As World Pneumonia Day (November 12) draws near, the World Health Organisation (WHO) has released its annual report describing Pakistan the worst-hit country by pneumonia.
“Despite the fact that free vaccination is available in the country, pneumonia is killing as many as 92,000 children annually,” reveal the figures released by WHO on the eve of Pneumonia Day.
According to WHO estimates, pneumonia accounts for 16 per cent of the total child deaths, making it the leading killer of children under five globally.
According to former Head of Paediatrics at the Pakistan Institute of Medical Sciences (Pims) pneumonia is a form of acute respiratory infection that affects the lungs.
“Children under five with severe cases of pneumonia may struggle to breathe, with their chests moving in or retracting during inhalation (known as “lower chest wall in drawing”). Young infants may suffer convulsions, unconsciousness, hypothermia, lethargy and feeding problem,” he said.
“Pneumonia is caused by a number of infectious agents, including viruses, bacteria and fungi. The most common bacterial causes of pneumonia among children include: Streptococcus pneumoniae and Haemophilus influenzae type b (Hib),’ said Dr Tabish.
According to Dr Rizwan Qazi, another medical specialist in Pims, between 2000 and 2015, pneumonia mortality rate declined by 51 per cent; however, it is still one of the lowest rates of decline compared to other diseases.
Most pneumonia deaths are concentrated in South Asia and sub-Saharan Africa — and the proportion of deaths in these regions has continued to rise.
Preventing children from developing pneumonia in the first place is critical to reducing the death toll.
Pneumococcal conjugate vaccine (pneumonia vaccine) was introduced in Pakistan’s EPI programme in 2012, and this achievement made it the first South Asian country to include PCV in its national immunisation programme.

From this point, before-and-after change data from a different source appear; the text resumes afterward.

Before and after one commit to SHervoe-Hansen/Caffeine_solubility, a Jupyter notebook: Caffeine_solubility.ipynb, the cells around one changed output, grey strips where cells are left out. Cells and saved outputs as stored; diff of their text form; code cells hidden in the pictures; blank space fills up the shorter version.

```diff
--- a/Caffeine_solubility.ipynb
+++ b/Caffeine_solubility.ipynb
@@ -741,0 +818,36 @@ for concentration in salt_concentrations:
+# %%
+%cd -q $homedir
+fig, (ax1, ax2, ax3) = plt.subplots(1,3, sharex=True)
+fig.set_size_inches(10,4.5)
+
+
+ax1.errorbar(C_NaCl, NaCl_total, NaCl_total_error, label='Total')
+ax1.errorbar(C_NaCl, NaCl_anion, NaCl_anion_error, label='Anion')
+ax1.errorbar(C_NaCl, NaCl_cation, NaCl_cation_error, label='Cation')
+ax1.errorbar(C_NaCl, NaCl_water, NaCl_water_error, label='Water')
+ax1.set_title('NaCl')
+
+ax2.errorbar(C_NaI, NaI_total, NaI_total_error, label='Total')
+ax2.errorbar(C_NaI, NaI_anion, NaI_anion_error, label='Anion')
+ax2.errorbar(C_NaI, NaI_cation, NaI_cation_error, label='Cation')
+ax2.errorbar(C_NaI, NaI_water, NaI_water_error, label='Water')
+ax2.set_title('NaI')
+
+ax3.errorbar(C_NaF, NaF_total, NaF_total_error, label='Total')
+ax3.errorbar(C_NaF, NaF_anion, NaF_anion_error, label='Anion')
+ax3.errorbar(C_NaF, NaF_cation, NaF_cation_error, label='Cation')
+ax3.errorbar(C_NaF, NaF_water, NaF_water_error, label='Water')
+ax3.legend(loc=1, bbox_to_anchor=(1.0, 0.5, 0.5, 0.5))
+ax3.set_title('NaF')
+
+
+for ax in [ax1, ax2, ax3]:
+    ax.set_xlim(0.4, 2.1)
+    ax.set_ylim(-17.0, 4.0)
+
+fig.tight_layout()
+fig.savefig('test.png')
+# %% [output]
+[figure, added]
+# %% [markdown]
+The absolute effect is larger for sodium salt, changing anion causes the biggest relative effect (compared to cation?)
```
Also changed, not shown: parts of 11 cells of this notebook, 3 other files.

“Proper nutrition, clean drinking water and vaccines are important to fight pneumonia. Vaccines against pneumococcus, Hib, pertussis, and measles can prevent a significant portion of pneumonia cases from ever occurring,” said Dr Rai Muhammad Asghar, president of Pakistan Paediatric Association (PPA) Centre, and dean of Paediatrics at Rawalpindi Medical University and Allied Hospital, while talking to Gulf News.
He added that preventing pneumonia averts treatment costs; other loses due to illness, and allows children to become healthy, productive adults.
Vaccines hold the promise of saving millions of children from dying of pneumonia.